Supplied material START

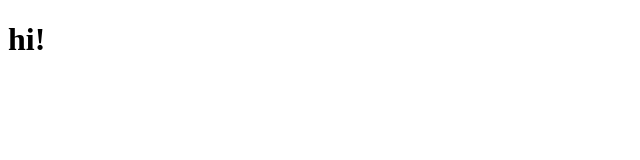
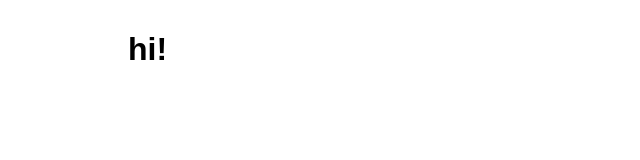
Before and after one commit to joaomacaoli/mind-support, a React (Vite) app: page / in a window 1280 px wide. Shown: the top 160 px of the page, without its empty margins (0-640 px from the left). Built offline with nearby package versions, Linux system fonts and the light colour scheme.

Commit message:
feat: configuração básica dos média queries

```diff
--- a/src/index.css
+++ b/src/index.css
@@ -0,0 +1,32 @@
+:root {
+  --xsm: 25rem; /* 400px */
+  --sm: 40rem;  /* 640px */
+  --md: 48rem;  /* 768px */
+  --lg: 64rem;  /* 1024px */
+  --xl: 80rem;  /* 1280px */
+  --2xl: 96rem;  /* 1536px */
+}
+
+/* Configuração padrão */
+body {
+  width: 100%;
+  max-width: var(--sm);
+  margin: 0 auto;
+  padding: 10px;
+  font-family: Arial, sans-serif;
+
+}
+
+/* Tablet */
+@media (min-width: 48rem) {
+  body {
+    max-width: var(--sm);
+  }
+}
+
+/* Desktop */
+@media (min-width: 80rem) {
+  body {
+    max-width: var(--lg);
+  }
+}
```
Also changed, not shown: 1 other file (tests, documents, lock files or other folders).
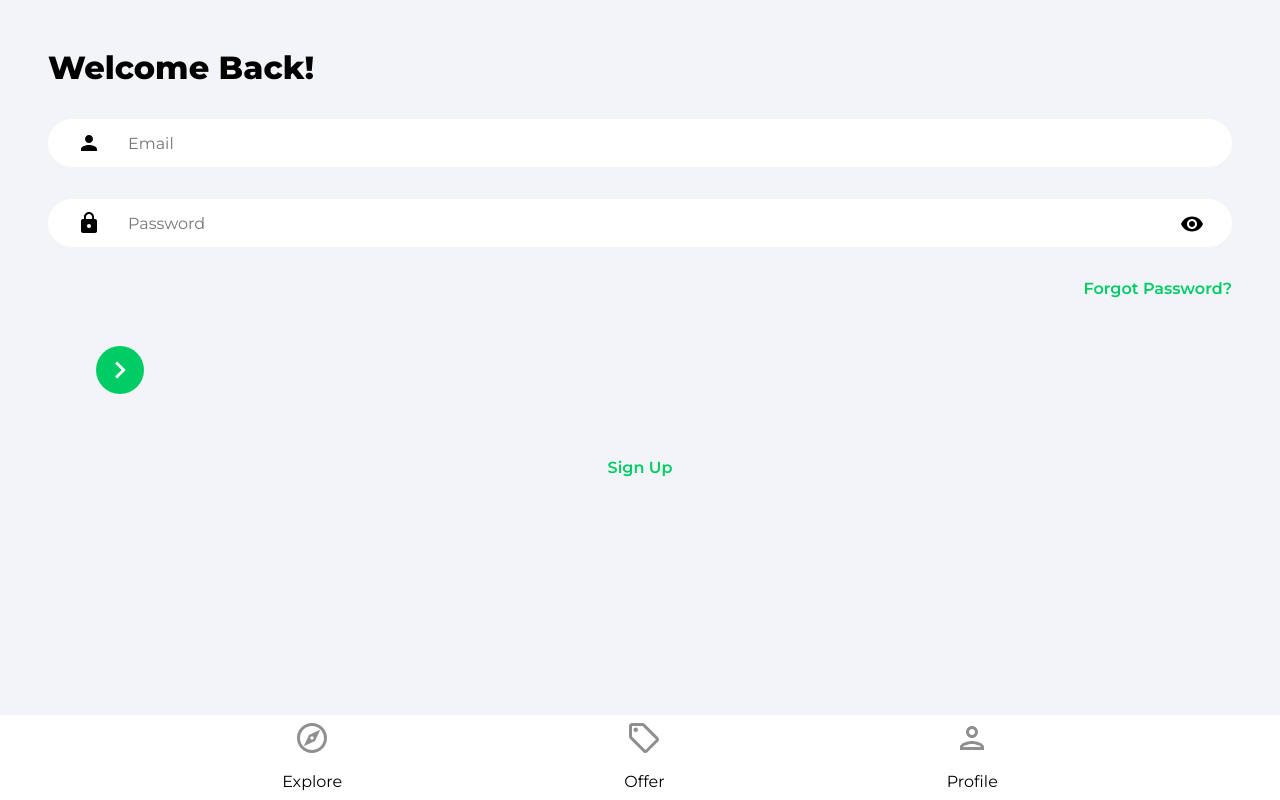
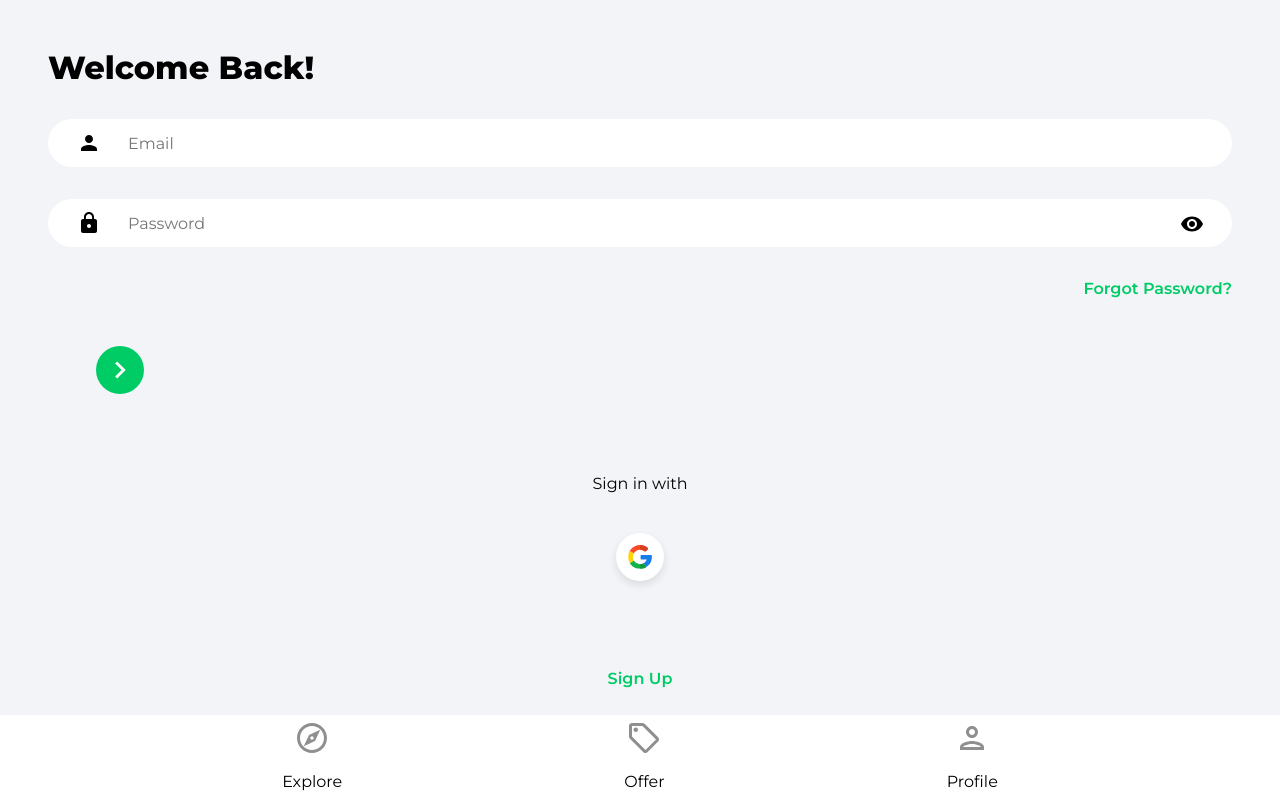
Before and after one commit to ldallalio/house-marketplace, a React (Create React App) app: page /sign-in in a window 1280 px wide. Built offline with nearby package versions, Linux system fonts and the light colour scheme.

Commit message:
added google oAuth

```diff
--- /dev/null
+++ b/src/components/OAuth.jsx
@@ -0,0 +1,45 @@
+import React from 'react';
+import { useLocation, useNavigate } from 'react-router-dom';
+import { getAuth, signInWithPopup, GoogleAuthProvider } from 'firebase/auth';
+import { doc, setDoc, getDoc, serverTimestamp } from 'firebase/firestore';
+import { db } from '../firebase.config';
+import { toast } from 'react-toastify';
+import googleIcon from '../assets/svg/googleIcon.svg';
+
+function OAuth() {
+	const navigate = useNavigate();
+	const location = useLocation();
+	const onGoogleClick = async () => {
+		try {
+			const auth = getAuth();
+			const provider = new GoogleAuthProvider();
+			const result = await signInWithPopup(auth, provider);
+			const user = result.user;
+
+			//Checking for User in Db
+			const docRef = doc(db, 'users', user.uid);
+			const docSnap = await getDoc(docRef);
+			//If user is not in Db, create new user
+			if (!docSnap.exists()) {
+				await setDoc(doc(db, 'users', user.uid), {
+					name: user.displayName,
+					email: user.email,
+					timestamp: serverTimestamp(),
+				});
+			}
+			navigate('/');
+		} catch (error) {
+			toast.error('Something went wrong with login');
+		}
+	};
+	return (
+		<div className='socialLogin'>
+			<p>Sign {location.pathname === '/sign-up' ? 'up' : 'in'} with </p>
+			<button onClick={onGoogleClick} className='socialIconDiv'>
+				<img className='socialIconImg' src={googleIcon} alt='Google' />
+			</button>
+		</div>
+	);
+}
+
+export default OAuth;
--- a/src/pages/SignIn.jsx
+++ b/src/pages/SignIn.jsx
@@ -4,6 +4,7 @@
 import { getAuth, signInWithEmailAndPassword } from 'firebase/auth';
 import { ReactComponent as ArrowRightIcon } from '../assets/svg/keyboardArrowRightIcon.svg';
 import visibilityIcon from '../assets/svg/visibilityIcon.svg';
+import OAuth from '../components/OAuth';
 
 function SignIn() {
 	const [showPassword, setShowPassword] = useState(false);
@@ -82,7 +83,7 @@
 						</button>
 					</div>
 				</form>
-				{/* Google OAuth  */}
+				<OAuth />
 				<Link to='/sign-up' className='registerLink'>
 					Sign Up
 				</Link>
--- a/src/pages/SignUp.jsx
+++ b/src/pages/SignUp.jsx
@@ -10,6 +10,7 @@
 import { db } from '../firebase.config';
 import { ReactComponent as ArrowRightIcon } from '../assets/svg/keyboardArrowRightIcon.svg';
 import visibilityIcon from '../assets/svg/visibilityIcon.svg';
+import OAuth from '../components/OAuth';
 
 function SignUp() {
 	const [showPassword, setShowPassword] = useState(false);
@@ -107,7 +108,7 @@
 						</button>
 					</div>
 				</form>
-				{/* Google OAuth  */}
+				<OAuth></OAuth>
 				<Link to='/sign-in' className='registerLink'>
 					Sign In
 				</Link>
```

Supplied material END

Please tally the lines above that include the word "const" and answer with the number by itself.

11